D&D Realty Management Has Some Explainin’ to Do…
The U.S. Department of Housing and Urban Development has charged a Providence real estate management company with violating the Fair Housing Act by refusing to rent to families with children. The case started following the filing of a complaint against the realty group after an undercover renter reported texts stating children were not allowed in the apartments. Here’s how undercover renters helped root out discrimination in Providence, Rhode Island.
The Case Details
HUD accused D&D Realty Management, owned by Augustino Delfarno Jr. and Ashley Powers, of stating that they could not have children at the property and refusing to show available units to Fair Housing testers posing as prospective tenants with children. The complaint identifies Delfarno as a member of D&D Realty. Powers is the property manager and the “contact” with whom the testers communicated.
The case surfaced after D&D Realty Management LLC posted a Facebook advertisement for "completely remodeled student apartments" on Oakland Avenue in Providence, according to HUD, which announced the charges.
The charge alleges that when testers contacted D&D Realty Management to inquire about units and mentioned they had children, they were told on several occasions that they couldn't have children in the apartments. The testers provided a text exchange from June 2019 between Powers and the tester. The tester told Powers she was a college student with full custody of her daughter.

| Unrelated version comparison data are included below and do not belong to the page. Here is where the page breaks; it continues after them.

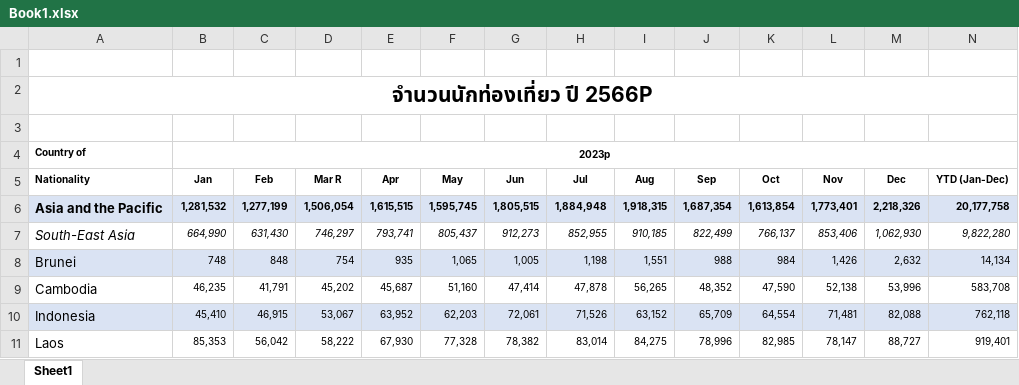
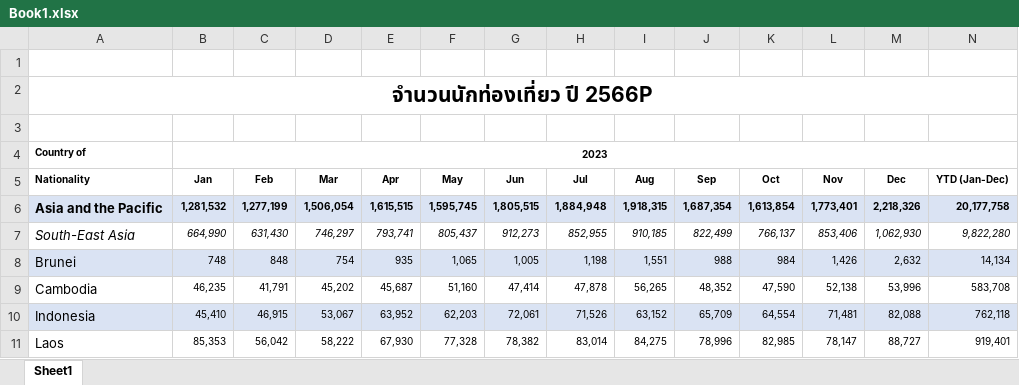
Before and after one commit to 6441108926/data, an Excel workbook: Book1.xlsx, sheet Sheet1, drawn as a sheet; only a part is shown; values as stored, in another font and other column widths than the file's, no borders; the diff names each change by its address in the sheet, - before the commit and + after, or states it on an @@ line.

Commit message:
Add files via upload

```diff
--- a/Book1.xlsx (sheet Sheet1)
+++ b/Book1.xlsx (sheet Sheet1)
-B4 (Jan): 2023p
+B4 (Jan): 2023
-D5: Mar R
+D5: Mar
```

After Powers agreed to schedule a tour, Powers later sent a text saying, “Hi Taylor! I’m sorry but I just spoke with my Dad (Augustino Delfarno) and unfortunately we can’t have any children living at the apartments. I’m sorry,” the complaint says.
On top of this evidence, testers without children who applied for housing were shown available units and offered the opportunity to rent. If the administrative judge finds that discrimination was used, then the judge may award damages to the complainant for losses that have resulted from the discrimination. In addition, the judge can impose civil penalties on D&D Realty.

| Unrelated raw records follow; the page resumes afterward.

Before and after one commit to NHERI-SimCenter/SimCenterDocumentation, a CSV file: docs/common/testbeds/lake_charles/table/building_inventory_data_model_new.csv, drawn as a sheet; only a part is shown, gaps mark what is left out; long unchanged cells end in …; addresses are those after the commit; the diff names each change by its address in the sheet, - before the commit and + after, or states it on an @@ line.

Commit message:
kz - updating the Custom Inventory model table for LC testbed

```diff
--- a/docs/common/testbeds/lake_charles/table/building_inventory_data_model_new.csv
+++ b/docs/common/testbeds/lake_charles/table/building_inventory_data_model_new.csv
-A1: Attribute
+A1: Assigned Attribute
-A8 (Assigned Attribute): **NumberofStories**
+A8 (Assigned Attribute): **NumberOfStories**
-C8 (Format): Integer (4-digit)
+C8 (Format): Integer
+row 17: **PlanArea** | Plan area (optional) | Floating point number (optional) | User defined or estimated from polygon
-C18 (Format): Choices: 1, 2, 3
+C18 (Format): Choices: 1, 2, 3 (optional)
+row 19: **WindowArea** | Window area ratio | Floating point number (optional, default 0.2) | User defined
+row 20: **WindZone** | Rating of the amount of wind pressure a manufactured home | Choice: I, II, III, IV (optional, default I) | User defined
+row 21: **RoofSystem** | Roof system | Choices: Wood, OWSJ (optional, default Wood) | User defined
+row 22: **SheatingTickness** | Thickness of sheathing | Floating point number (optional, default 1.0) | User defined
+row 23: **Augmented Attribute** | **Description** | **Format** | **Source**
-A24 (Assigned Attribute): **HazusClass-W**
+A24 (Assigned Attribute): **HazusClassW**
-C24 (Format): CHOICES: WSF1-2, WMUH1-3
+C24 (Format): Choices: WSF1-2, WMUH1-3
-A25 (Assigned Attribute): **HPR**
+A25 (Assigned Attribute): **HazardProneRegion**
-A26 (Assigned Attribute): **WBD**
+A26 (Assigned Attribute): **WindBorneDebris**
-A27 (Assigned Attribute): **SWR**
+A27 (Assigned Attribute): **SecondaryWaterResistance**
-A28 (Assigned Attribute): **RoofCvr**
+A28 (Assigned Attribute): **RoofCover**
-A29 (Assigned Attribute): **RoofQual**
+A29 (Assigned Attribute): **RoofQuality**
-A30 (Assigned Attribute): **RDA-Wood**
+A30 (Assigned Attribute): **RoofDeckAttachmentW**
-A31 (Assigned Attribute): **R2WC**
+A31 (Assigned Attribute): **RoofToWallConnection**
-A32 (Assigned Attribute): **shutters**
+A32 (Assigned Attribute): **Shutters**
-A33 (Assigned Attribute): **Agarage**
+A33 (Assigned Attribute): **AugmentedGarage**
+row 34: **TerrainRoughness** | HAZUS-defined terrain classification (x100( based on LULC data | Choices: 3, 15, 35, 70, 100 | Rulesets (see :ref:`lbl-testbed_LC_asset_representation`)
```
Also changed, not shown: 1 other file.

Affordable Housing & Rhode Island
Rhode Island is facing a serious affordable housing crisis that will soon impact more than just low-income homes. If the state doesn’t address it soon, the lack of affordable housing will only get worse, creating a domino effect of damages.
A recent report by The Commission of Health Advocacy and Equity highlights the growing issue of Rhode Island’s affordable housing stock. The report found that there are no communities with sufficient low-income housing units. Most communities have one affordable housing unit for every five eligible households.
The sale price of a single-family home climbed 12.6% this year, and access to affordable housing is projected to get worse. Most often, families in need of affordable housing are left with little-to-no options as multiple-bedroom units come with higher rental rates than a single-bedroom unit.
How You Can Help Your Community
If you or your client believe you’ve experienced or witnessed discrimination, file a complaint by contacting HUD's Office of Fair Housing and Equal Opportunity at 800.669.9777. Housing discrimination complaints may also be filed by going to HUD’s website.